Islands in the Sky is a situational awareness and scenario-based strategic planning tool that is especially useful for managing uncertainty. It is designed for structuring conversations about the future business environment to inform decision-making in the present. This allows a voice for everyone and for things to get done quickly. It might not be perfect, but it helps form a base from which we can learn and iteratively develop.
The approach encourages you to bring a range of voices into the conversation and to consider different cultural and social values. Different lived experiences and perceptions of reality are all considered to navigate what the most important things are in a culture, society or organisation.
Individuals and/or teams are brought together to explore the environment and consider the future.

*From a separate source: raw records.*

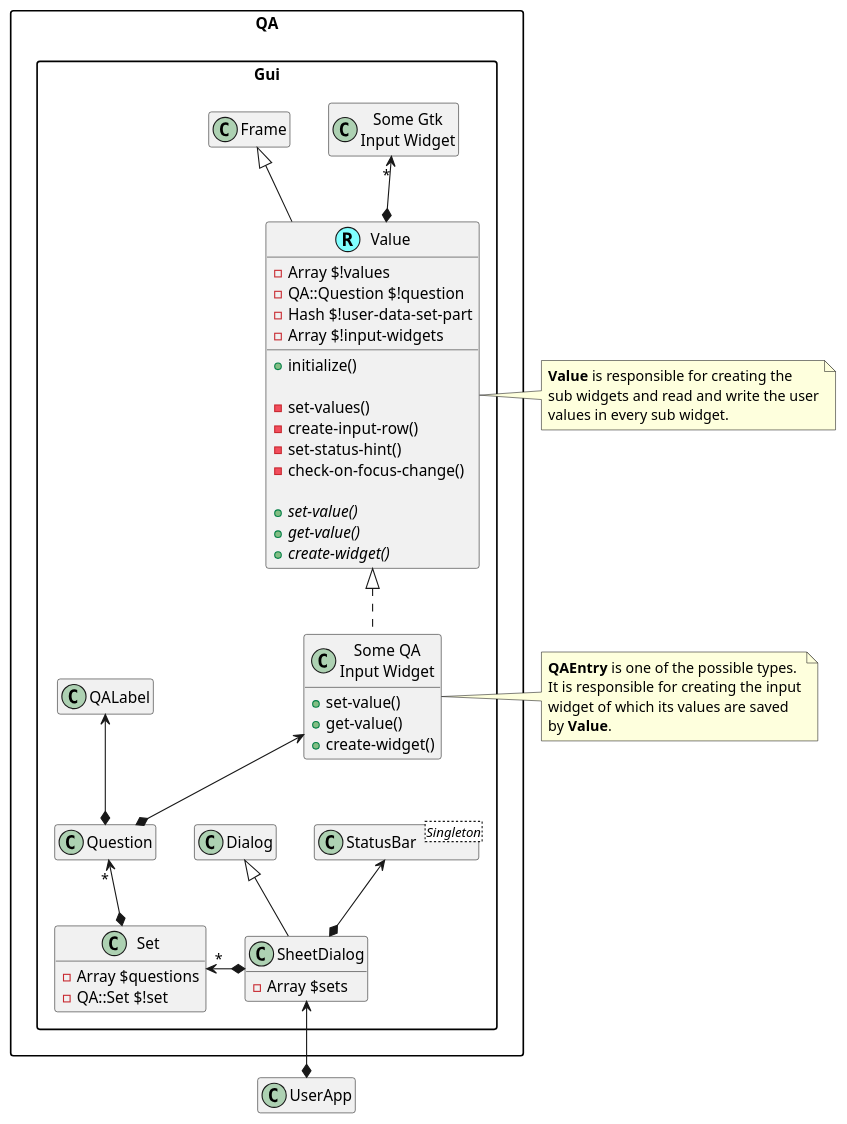
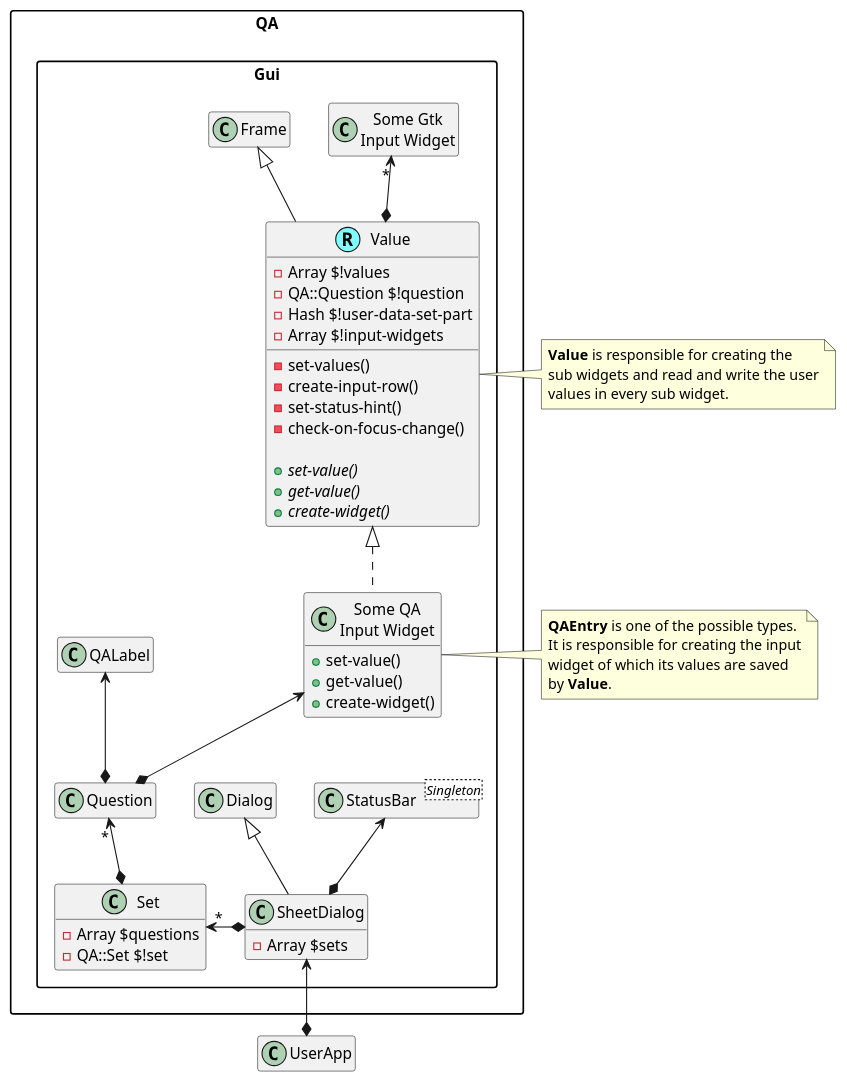
One commit to MARTIMM/question-answer changed the diagram in doc/plantuml/SheetDialog.md. Above: the diagram before and after it, drawn with PlantUML. The commit also changed 11 other files, not shown here.

````diff
--- a/doc/plantuml/SheetDialog.md
+++ b/doc/plantuml/SheetDialog.md
@@ -1,76 +1,74 @@
 ```plantuml
 @startuml
 'scale 0.9
 skinparam packageStyle rectangle
 skinparam stereotypeCBackgroundColor #80ffff
 set namespaceSeparator ::
 hide empty members
 
 'class QA::Gui::Frame <<(R,#80ffff)>>
 'class QA::Gui::Repeat <<(R,#80ffff)>>
 
 'class QA::Gui::StatusBar <<(R,#80ffff)>>
 class QA::Gui::StatusBar <Singleton>
 'class Gnome::N::TopLevelClassSupport < Catch all class >
 
 class QA::Gui::Value <<(R,#80ffff)>> {
-  +initialize()
-
   -set-values()
   -create-input-row()
   -set-status-hint()
   -check-on-focus-change()
 
   +{abstract} set-value()
   +{abstract} get-value()
 '  +{abstract} check-value()
   +{abstract} create-widget()
 
   -Array $!values
   -QA::Question $!question
   -Hash $!user-data-set-part
   -Array $!input-widgets
 }
 
 note right of QA::Gui::Value : <b>Value</b> is responsible for creating the\nsub widgets and read and write the user\nvalues in every sub widget.
 
 class "Some Gtk\nInput Widget" as QA::Gui::GtkIOWidget
 
 class "Some QA\nInput Widget" as QA::Gui::QAIOWidget {
   +set-value()
   +get-value()
 '  +check-value()
   +create-widget()
 }
 
 note right of QA::Gui::QAIOWidget : <b>QAEntry</b> is one of the possible types.\nIt is responsible for creating the input\nwidget of which its values are saved\nby <b>Value</b>.
 
 class QA::Gui::Set {
   -Array $questions
   -QA::Set $!set
 }
 
 class QA::Gui::SheetDialog {
   -Array $sets
 }
 
 
 'QA::Gui::Set *--> QA::Set
 'QA::Gui::Repeat <|.. QA::Gui::QAIOWidget
 
 QA::Gui::Dialog <|-- QA::Gui::SheetDialog
 QA::Gui::Set "*" <-* QA::Gui::SheetDialog
 QA::Gui::SheetDialog <--* UserApp
 QA::Gui::StatusBar <--* QA::Gui::SheetDialog
 
 QA::Gui::Value <|.. QA::Gui::QAIOWidget
 QA::Gui::Frame <|-- QA::Gui::Value
 QA::Gui::GtkIOWidget "*" <--* QA::Gui::Value
 
 QA::Gui::QAIOWidget <--* QA::Gui::Question
 QA::Gui::QALabel <--* QA::Gui::Question
 
 QA::Gui::Question "*" <--* QA::Gui::Set
 
 @enduml
 ```
````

This normally takes place in a workshop, and it is recommended that you either do this remotely or face to face, rather than hybrid. You then work through a series of stages, using collaboration tools to input into the sessions.

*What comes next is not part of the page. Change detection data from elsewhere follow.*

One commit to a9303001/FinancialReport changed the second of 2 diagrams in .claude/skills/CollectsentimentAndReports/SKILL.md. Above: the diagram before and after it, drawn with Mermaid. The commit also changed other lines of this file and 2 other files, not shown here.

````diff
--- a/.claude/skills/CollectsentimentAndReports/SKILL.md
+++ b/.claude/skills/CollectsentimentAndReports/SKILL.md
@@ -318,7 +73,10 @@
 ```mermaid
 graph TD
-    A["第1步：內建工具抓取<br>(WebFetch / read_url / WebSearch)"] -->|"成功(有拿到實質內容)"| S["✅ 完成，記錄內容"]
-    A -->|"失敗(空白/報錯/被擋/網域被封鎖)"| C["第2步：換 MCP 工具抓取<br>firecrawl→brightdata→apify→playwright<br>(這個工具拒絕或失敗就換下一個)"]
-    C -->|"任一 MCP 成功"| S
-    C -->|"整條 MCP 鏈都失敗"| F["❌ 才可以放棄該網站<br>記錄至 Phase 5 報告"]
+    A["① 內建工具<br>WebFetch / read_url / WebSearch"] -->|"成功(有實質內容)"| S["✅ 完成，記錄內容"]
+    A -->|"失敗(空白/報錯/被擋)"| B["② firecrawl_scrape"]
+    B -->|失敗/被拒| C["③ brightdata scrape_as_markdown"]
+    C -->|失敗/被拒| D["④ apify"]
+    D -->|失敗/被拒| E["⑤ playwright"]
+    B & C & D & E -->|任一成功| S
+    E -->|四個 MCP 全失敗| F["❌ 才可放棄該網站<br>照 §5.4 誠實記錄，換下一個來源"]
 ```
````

Activity 16 Riding a bicycle
In the video below, Dr Matt Finch (Associate Fellow, Saïd Business School) explains the Islands in the Sky approach and how it can help with navigating uncertain futures and understanding your transactional relationships with an introduction from Professor Rafael Ramírez.
1. As you watch the video, think about the following question posed by Matt at the end of the video:
How do I go beyond expectation and the things I currently anticipate – even beyond my hopes and fears – to really see how the future could be different, in ways that previously lay in my blind spot? (Extract from Video 14)
Transcript: Video 14 Introduction to Islands in the Sky
Rafael states that this methodology expects action learning, where you give it a try and make a few mistakes, using the riding a bicycle analogy that is similar to this kind of learning – if you fall off, you get back on and try again.
2. Think about the statement by Rafael and the bicycle analogy, and how might this help you be aware of your blind spots. Consider how open to action learning for uncertain futures you are. Then vote in poll below:
How comfortable you feel with this approach will depend on your experience of managing uncertainty and change. In an organisational setting where we often have little control over the strategic direction and organisational objectives, uncertainty can be a common feeling.
This approach can help with managing your feelings towards uncertainty by reframing the context and helping you feel more comfortable with the unknown. Similar to if you learned to ride a bicycle – the first time you tried you had no idea what it would feel like, but as your ability and confidence grows, you are willing to try new things. How many of you tried this as a child, or are even now still trying, to ride your bike with no hands?
In the introduction to Islands in the Sky, Matt and Rafael discuss the need to consider your transactional relationships, against a backdrop of rapid change and uncertainty, where you can’t see what tomorrow is going to hold. They refer to ‘TUNA’ conditions – turbulence, uncertainty, novelty and ambiguity. You started thinking about these in Activity 16. Below, Table 6 provides more information about TUNA conditions. These conditions take a systems thinking approach and can enable teams/organisations to develop their situational awareness, and better understand the context they are operating in to create a better future.
|Turbulence||Uncertainty||Novelty (& unique)||Ambiguity|
|Speed of change, with high complexity and uncertainty.||Uncertainty is unpredictable, disruptive and can be uncontrollable.||Response to situations that are both imaginable and unimaginable that require new concepts, technologies and approaches.||Managing and understanding different interpretations of situations, often when there is little or contradictory information available.|
In Video 15 ‘Working with uncertainty’, Dr Matt Finch explains that when we are operating in times of unpredictable uncertainty, and we cannot draw on data or our experience of similar situations, then we have to find vantage points from which to draw.